Daniel Nemukuyu, Harare Bureau
The Constitutional Court has thrown out an application by shadowy group Tajamuka’s spokesperson Promise Mkwananzi challenging President Mugabe’s fitness to continue leading the country.
Mkwananzi last year filed the application seeking an order compelling the revolutionary leader to step down on allegations that he was no longer fit to rule.
It was Mkwananzi’s argument that the Head of State and Government and the Commander-in-Chief of the Zimbabwe Defence Forces had failed to fulfil his constitutional obligation and duties as required by Section 90 (1) and (2).
Deputy Chief Justice Luke Malaba, sitting with eight other judges of the Constitutional Court, yesterday dismissed the application on the basis that Mkwananzi had failed to properly serve President Mugabe with the papers.
“The application is hereby dismissed with no order as to costs,” he ruled.
Mkwananzi did not comply with Rule 9 of the Constitutional Court which requires that the President should be served with court papers at his offices, that is at Munhumutapa Building and not anywhere else.
Instead of serving him within two days of filing, Mkwananzi served the President with the papers outside the prescribed time frame.
Mkwananzi’s lawyer Mr Kudzai Kadzere admitted the mistake.
“There was a mistake in the Sheriff’s return of service,” he said. “The Sheriff indicated that service should be effected at the New Government Complex when in terms of the rules, it was supposed to be done at his Munhumutapa Offices.
“Secondly, although the Sheriff was instructed to effect service in time, he did not do so. I would move that the matter be removed from the roll.”
Justice Malaba said the best way to deal with the matter was to dismiss it.
“We do not remove from the roll something that is unconstitutional,” he said. “It is not a matter of removing from the roll. The Constitutional Court is a serious court.

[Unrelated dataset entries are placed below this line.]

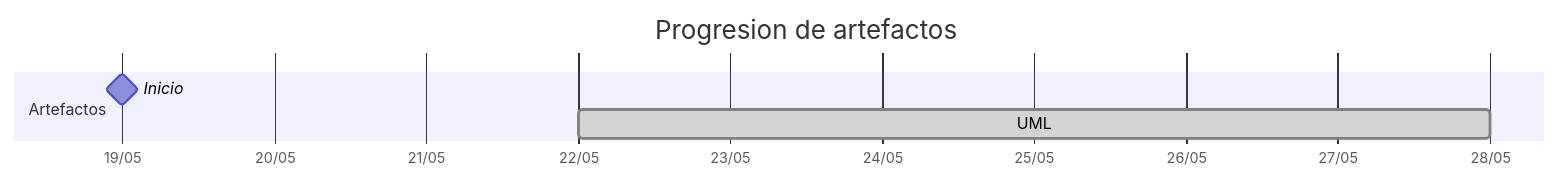
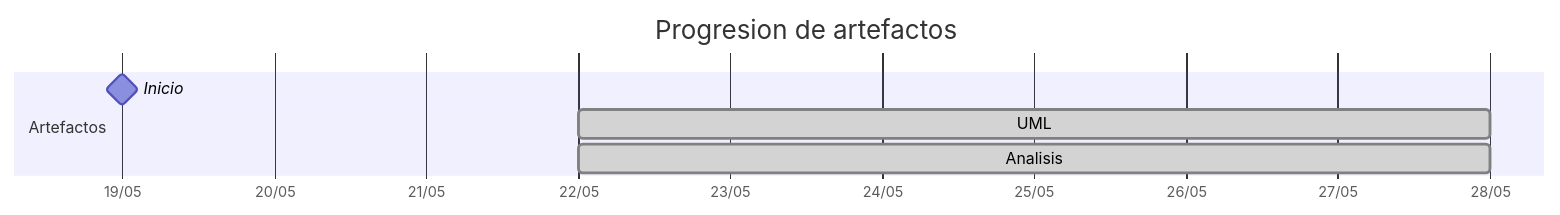
Before and after one commit to carlos-alvarado-25/25-26-idsw2-sdVC: the diagram in TIMELINES/31Diego.md, drawn with Mermaid. The commit also changed other lines of this file and 6 other files, not shown here.

````diff
--- a/TIMELINES/31Diego.md
+++ b/TIMELINES/31Diego.md
@@ -15,9 +15,10 @@
 ```mermaid
 gantt
     title Progresion de artefactos
     dateFormat YYYY-MM-DD
     axisFormat %d/%m
     section Artefactos
         Inicio       :milestone, 2026-05-19, 0d
         UML          :done, 2026-05-22, 2026-05-28
+        Analisis     :done, 2026-05-22, 2026-05-28
 ```
````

As lawyers, you must first check what the law says before rushing here.”